Lancaster County businesses should be aware of two updates to local and federal tax rules. Ignoring these changes could have a significant impact on your bottom line.
New Enforcement Guidelines for Lancaster County Quarterly Estimated Tax Payments
Due to a large number of taxpayers who have chosen not to file quarterly returns and pay estimated tax due, the Lancaster County Tax Collection Bureau (LCTCB) plans to more closely monitor and enforce compliance deadline compliance.
The rule applies to all taxpayers with earned income or net profits not subject to employer withholdings. Taxpayers who fail to make prompt, quarterly estimated payments will be subject to interest, penalties and fines.
The good news, however, is that because the enforcement notice went into effect June 1, 2015, taxpayers won’t be charged interest or penalties for missing the first and second quarterly payments of the year, so long as the estimated taxes for the first three quarters is paid by Oct. 30, 2015.
Some taxpayers may have accidentally received a balance due letter notifying them of interest, penalties and fees for failing to submit estimated payments for the 2014 tax year.

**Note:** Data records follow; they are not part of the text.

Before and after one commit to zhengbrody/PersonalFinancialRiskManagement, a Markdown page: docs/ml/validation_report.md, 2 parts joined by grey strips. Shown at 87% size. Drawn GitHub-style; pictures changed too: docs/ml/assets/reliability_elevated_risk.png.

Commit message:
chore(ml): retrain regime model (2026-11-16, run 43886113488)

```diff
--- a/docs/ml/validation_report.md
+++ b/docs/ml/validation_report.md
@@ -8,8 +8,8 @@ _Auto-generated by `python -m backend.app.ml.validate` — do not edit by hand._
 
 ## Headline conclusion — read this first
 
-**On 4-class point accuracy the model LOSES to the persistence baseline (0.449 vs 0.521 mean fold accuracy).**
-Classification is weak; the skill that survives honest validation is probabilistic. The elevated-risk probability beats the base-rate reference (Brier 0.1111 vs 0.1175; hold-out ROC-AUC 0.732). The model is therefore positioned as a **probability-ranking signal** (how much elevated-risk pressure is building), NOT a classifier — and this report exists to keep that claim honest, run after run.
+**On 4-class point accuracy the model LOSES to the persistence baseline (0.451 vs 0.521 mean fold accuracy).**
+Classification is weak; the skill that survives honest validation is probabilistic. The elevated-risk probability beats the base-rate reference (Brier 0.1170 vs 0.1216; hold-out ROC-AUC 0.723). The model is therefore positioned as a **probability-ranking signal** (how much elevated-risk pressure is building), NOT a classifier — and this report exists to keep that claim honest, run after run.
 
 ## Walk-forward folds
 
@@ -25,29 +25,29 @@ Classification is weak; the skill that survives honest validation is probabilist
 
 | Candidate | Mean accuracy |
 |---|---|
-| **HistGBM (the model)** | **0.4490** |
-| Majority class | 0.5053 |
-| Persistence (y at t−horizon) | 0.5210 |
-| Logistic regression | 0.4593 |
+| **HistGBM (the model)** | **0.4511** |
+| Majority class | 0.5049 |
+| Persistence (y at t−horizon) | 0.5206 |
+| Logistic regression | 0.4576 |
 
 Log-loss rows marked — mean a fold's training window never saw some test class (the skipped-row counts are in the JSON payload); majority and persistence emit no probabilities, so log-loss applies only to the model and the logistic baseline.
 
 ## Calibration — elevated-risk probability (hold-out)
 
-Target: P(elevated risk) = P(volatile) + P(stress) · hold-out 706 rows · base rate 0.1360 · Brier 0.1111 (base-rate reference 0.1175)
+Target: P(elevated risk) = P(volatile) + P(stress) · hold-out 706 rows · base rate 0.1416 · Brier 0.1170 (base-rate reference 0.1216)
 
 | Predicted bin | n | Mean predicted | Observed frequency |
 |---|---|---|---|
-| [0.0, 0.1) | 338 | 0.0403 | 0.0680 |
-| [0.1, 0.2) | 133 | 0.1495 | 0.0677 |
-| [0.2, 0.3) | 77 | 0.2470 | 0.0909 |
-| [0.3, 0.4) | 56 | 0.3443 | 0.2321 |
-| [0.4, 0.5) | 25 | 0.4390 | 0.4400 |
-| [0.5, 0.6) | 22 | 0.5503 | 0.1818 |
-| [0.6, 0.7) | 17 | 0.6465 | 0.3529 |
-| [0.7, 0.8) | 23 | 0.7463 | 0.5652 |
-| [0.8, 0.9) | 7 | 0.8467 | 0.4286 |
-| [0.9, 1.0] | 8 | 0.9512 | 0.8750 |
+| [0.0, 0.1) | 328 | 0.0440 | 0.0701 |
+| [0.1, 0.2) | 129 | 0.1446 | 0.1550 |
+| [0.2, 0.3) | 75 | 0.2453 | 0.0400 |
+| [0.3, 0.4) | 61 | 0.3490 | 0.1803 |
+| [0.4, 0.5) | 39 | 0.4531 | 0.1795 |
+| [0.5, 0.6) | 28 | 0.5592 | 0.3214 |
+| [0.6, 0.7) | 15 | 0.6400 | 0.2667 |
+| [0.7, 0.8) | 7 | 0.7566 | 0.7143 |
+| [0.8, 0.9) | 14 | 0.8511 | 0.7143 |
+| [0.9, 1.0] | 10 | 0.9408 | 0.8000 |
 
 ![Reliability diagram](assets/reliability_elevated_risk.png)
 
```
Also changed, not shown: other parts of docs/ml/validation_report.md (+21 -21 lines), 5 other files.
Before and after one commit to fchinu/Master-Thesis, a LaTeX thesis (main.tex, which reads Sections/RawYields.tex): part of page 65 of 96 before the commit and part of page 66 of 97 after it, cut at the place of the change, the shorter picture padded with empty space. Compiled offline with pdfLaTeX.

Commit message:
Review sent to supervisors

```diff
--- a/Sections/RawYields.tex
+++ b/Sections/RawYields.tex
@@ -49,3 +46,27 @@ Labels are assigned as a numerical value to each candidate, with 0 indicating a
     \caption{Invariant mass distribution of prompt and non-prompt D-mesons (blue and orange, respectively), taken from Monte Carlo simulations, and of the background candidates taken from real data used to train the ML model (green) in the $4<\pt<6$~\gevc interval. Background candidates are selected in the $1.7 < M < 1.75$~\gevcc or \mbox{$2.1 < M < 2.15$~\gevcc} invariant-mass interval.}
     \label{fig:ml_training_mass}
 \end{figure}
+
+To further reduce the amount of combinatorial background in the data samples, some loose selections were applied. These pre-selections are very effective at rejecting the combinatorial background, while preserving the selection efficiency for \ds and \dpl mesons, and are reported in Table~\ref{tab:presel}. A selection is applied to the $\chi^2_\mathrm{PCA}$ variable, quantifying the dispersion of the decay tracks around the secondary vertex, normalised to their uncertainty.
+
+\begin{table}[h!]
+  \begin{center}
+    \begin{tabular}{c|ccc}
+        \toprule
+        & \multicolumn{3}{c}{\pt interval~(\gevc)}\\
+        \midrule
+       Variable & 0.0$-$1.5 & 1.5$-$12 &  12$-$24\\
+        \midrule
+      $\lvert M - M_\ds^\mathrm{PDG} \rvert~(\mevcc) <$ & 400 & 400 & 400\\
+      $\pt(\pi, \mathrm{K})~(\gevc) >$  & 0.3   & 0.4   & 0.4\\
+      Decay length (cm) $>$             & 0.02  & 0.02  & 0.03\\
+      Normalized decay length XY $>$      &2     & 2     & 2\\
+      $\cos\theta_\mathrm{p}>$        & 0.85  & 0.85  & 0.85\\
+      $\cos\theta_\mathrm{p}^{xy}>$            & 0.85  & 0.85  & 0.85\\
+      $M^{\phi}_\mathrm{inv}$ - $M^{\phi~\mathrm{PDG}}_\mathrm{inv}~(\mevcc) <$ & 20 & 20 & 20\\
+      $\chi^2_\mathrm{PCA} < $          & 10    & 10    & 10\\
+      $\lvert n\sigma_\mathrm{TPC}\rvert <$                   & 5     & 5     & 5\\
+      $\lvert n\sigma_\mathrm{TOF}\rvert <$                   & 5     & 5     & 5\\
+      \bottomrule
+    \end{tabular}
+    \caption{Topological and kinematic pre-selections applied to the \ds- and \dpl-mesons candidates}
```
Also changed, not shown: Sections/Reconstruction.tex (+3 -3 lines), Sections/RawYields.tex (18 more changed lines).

If you have not paid, the LCTCB asks that you not pay those erroneous bills. If you have paid, expect approximately 6 to 8 weeks for the LCTCB to process your refund.
Small Businesses Lose Health Care Break (Again)
Businesses reimbursing workers for Medicare or individual health insurance policies are once again facing the prospect of having to shell out a $100-a-day-per-employee excise tax to the federal government. The IRS had temporarily waived the tax for firms with fewer than 50 full-time-equivalent employees, but the waiver expired on June 30, 2015. The federal tax collection agency has taken the position that employer-paid policy reimbursement payments skirt the spirit of the Affordable Care Act.
While the IRS has not issued any statements on whether waivers will be extended in the future, S corporations can continue to reimburse owners or shareholders with more than 2 percent equity for their insurance premiums without fear of having to pay the excise tax. It is uncertain, however, how much longer S corps will enjoy this freedom.
Legislation has been introduced in the House and Senate that would allow small employers to continue these types of reimbursement plans on a pretax basis.
For more information, contact Simon Lever today, and let’s start a conversation.